Stored entries
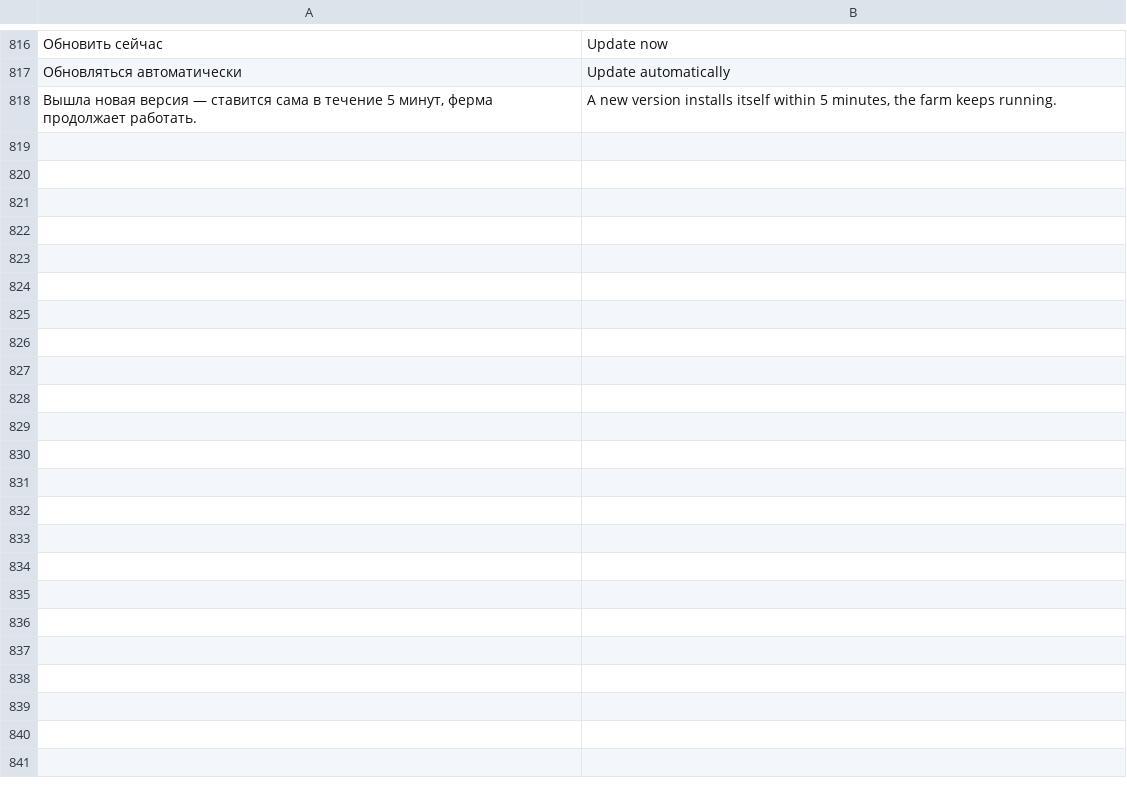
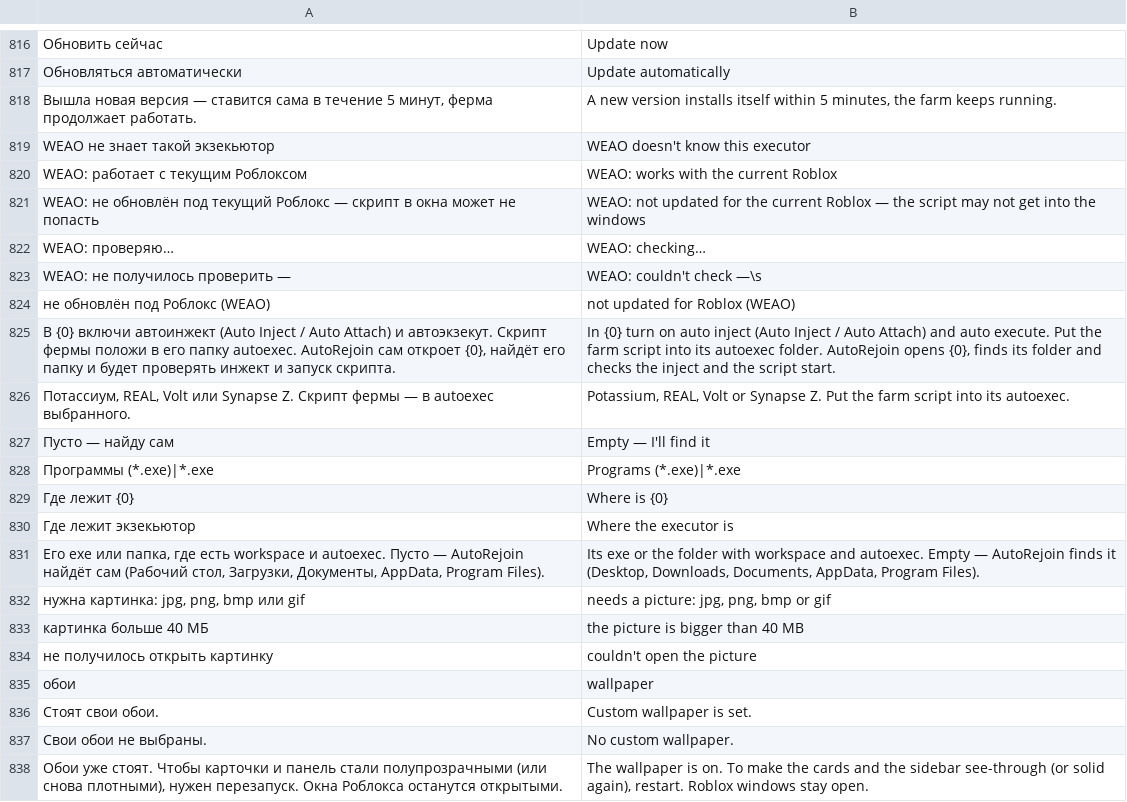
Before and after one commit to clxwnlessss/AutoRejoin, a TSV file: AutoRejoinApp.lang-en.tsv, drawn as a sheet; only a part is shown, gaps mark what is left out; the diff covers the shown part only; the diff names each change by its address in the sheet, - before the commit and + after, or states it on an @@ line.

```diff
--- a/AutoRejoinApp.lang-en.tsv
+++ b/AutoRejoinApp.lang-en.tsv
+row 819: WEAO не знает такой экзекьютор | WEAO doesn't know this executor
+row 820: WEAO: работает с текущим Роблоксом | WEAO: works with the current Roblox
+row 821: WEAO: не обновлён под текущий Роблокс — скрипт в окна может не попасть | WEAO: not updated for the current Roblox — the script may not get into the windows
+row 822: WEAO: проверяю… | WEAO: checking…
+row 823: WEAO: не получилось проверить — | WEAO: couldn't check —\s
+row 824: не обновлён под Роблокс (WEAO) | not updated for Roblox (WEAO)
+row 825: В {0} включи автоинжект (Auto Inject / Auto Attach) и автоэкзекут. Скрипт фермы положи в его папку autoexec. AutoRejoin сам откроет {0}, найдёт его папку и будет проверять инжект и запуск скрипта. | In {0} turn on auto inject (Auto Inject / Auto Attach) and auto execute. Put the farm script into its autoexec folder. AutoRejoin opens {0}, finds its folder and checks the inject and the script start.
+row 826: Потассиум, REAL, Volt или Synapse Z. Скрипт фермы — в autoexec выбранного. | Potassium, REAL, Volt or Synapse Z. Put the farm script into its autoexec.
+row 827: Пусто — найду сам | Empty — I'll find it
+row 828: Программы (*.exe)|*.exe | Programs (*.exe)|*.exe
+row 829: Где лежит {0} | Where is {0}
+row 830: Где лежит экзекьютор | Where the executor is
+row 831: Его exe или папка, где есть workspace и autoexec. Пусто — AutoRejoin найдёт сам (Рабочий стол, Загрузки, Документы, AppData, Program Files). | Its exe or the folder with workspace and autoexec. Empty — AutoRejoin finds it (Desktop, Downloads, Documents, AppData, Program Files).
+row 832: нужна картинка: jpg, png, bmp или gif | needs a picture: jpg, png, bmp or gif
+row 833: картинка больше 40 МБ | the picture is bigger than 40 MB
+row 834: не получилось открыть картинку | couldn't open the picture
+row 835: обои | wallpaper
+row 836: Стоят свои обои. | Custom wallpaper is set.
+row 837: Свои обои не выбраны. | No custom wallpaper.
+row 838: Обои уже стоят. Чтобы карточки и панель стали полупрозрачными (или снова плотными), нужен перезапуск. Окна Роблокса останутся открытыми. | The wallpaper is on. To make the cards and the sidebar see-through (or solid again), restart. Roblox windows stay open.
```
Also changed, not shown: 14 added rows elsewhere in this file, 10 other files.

WORK TASK
Please return the lines above exactly, with the pictures omitted.

YOUR SOLUTION
Before and after one commit to clxwnlessss/AutoRejoin, a TSV file: AutoRejoinApp.lang-en.tsv, drawn as a sheet; only a part is shown, gaps mark what is left out; the diff covers the shown part only; the diff names each change by its address in the sheet, - before the commit and + after, or states it on an @@ line.

```diff
--- a/AutoRejoinApp.lang-en.tsv
+++ b/AutoRejoinApp.lang-en.tsv
+row 819: WEAO не знает такой экзекьютор | WEAO doesn't know this executor
+row 820: WEAO: работает с текущим Роблоксом | WEAO: works with the current Roblox
+row 821: WEAO: не обновлён под текущий Роблокс — скрипт в окна может не попасть | WEAO: not updated for the current Roblox — the script may not get into the windows
+row 822: WEAO: проверяю… | WEAO: checking…
+row 823: WEAO: не получилось проверить — | WEAO: couldn't check —\s
+row 824: не обновлён под Роблокс (WEAO) | not updated for Roblox (WEAO)
+row 825: В {0} включи автоинжект (Auto Inject / Auto Attach) и автоэкзекут. Скрипт фермы положи в его папку autoexec. AutoRejoin сам откроет {0}, найдёт его папку и будет проверять инжект и запуск скрипта. | In {0} turn on auto inject (Auto Inject / Auto Attach) and auto execute. Put the farm script into its autoexec folder. AutoRejoin opens {0}, finds its folder and checks the inject and the script start.
+row 826: Потассиум, REAL, Volt или Synapse Z. Скрипт фермы — в autoexec выбранного. | Potassium, REAL, Volt or Synapse Z. Put the farm script into its autoexec.
+row 827: Пусто — найду сам | Empty — I'll find it
+row 828: Программы (*.exe)|*.exe | Programs (*.exe)|*.exe
+row 829: Где лежит {0} | Where is {0}
+row 830: Где лежит экзекьютор | Where the executor is
+row 831: Его exe или папка, где есть workspace и autoexec. Пусто — AutoRejoin найдёт сам (Рабочий стол, Загрузки, Документы, AppData, Program Files). | Its exe or the folder with workspace and autoexec. Empty — AutoRejoin finds it (Desktop, Downloads, Documents, AppData, Program Files).
+row 832: нужна картинка: jpg, png, bmp или gif | needs a picture: jpg, png, bmp or gif
+row 833: картинка больше 40 МБ | the picture is bigger than 40 MB
+row 834: не получилось открыть картинку | couldn't open the picture
+row 835: обои | wallpaper
+row 836: Стоят свои обои. | Custom wallpaper is set.
+row 837: Свои обои не выбраны. | No custom wallpaper.
+row 838: Обои уже стоят. Чтобы карточки и панель стали полупрозрачными (или снова плотными), нужен перезапуск. Окна Роблокса останутся открытыми. | The wallpaper is on. To make the cards and the sidebar see-through (or solid again), restart. Roblox windows stay open.
```
Also changed, not shown: 14 added rows elsewhere in this file, 10 other files.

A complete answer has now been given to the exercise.